### SUPPLIED ENTRIES
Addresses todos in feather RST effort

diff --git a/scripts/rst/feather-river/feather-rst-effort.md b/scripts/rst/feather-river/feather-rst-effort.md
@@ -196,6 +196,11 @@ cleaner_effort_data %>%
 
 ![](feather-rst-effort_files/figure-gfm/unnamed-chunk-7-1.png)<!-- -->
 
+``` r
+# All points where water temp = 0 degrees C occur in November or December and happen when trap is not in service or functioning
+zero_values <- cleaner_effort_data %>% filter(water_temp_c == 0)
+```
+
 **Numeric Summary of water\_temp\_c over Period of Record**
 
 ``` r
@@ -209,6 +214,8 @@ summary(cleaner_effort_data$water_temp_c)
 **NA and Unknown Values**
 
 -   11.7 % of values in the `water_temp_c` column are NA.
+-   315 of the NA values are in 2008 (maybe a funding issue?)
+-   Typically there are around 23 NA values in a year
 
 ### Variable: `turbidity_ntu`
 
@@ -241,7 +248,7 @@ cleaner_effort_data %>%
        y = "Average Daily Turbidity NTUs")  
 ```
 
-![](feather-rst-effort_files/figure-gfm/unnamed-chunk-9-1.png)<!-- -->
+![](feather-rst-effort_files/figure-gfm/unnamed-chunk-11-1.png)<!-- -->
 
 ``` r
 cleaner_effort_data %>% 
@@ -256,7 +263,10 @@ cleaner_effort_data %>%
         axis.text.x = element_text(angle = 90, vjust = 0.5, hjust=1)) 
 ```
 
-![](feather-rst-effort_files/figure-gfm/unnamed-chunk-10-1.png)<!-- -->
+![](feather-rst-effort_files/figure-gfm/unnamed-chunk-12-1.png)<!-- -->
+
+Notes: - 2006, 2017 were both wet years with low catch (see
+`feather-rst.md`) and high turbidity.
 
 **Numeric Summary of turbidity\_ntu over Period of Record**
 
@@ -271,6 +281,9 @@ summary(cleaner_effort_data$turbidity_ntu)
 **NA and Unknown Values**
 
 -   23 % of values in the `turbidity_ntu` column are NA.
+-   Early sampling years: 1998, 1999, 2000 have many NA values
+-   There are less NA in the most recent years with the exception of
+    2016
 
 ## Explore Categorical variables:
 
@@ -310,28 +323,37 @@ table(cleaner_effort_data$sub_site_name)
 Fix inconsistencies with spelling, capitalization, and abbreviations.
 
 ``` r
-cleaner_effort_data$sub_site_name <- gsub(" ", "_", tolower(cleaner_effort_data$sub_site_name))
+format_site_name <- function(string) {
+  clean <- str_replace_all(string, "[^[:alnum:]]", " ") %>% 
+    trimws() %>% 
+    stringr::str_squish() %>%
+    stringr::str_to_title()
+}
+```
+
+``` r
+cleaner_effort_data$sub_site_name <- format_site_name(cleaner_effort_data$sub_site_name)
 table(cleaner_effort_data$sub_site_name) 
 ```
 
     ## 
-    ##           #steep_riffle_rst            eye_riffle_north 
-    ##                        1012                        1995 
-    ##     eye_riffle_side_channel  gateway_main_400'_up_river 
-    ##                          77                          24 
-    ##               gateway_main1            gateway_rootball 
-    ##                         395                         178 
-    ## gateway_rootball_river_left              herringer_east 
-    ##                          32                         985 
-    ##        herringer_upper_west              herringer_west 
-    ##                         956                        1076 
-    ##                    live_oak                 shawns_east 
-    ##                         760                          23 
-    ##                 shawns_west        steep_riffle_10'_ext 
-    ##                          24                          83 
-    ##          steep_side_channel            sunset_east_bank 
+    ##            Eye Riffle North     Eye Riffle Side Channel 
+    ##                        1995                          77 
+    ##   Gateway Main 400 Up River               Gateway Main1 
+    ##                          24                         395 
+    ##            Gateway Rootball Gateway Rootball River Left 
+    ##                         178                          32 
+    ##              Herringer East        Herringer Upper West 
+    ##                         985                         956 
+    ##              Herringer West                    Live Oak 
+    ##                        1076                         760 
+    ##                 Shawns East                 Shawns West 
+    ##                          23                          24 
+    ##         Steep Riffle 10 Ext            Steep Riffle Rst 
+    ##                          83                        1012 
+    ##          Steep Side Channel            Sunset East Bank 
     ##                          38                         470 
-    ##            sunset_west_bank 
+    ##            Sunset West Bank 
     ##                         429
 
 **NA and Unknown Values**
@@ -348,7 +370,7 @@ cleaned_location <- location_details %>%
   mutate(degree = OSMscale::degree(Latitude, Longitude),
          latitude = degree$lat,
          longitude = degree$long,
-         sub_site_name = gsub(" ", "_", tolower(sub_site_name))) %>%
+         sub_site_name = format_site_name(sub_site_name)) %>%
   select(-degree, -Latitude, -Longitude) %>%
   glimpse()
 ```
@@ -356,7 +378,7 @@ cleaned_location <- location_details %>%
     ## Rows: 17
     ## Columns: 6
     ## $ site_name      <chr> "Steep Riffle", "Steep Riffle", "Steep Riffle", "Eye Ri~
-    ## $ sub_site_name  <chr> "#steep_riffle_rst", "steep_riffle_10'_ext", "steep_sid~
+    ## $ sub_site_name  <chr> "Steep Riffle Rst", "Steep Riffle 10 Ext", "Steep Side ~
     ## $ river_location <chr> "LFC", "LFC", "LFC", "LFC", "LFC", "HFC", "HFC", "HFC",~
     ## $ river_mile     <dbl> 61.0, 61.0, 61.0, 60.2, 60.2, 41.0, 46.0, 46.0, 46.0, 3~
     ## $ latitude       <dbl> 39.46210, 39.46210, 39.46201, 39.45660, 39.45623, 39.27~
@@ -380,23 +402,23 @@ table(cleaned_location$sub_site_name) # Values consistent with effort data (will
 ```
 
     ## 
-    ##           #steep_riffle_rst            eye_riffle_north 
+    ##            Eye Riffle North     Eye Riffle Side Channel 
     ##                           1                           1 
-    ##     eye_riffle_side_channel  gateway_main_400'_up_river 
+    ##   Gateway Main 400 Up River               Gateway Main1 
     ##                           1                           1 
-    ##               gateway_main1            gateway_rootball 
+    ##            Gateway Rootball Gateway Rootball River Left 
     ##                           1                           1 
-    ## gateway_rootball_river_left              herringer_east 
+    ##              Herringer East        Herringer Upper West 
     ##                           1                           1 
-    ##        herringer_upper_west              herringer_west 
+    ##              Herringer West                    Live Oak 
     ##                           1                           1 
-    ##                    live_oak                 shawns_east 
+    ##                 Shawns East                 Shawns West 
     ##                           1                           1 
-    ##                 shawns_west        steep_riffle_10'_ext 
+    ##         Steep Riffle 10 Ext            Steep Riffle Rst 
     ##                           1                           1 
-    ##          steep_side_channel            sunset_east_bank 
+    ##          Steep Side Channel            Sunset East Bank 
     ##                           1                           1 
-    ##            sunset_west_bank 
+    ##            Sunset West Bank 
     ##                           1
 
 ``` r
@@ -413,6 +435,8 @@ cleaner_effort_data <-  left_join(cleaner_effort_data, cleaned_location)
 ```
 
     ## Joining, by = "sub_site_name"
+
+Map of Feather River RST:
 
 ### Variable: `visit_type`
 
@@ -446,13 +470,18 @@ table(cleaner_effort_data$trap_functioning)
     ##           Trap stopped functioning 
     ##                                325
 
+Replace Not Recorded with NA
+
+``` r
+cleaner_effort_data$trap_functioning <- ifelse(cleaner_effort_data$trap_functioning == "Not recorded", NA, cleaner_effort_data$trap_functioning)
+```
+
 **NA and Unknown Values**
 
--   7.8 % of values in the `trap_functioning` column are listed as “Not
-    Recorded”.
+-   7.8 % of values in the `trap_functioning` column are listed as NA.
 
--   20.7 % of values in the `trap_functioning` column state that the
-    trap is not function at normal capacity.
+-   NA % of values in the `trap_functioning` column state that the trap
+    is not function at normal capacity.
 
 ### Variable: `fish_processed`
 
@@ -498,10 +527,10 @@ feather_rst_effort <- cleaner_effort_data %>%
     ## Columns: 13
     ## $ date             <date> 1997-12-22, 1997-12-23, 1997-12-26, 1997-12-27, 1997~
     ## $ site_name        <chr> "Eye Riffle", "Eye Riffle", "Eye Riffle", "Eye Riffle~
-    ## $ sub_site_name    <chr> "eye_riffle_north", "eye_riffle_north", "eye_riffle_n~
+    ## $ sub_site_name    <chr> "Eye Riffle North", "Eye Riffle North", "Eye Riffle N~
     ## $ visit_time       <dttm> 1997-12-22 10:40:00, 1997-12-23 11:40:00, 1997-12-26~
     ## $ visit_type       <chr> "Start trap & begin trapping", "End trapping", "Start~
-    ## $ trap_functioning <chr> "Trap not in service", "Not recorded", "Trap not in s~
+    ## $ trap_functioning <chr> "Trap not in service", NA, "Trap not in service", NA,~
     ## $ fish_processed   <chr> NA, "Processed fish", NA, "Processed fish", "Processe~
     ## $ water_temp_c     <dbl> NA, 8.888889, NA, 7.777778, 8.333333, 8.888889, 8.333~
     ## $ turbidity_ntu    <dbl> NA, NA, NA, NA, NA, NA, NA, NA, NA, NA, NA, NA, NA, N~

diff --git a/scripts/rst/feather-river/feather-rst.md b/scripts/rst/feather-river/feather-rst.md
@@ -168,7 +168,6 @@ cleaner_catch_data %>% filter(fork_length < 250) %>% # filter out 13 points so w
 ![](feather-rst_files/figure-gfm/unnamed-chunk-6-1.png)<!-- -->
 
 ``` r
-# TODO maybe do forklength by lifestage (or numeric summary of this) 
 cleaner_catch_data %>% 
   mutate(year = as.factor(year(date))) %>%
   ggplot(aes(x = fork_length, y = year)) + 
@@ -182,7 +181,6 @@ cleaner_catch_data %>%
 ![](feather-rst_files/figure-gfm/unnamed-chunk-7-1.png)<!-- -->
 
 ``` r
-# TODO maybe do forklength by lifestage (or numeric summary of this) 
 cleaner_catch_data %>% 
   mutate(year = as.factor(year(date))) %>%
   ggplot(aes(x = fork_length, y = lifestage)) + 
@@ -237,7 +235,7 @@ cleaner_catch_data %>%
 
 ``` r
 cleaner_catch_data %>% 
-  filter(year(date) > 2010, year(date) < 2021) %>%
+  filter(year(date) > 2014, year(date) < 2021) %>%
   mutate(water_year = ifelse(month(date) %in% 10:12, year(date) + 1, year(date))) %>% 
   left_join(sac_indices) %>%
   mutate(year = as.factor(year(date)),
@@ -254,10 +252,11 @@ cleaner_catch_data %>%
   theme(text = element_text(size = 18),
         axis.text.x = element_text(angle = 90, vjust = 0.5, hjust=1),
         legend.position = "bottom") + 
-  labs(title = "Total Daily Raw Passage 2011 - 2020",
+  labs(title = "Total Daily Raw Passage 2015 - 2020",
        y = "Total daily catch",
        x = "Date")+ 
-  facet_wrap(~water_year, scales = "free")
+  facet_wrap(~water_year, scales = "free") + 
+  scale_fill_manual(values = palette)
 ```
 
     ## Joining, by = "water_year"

### THE TASK
Only a number is asked for here: the count of lines in the records that hold "table".

### TASK RESPONSE
4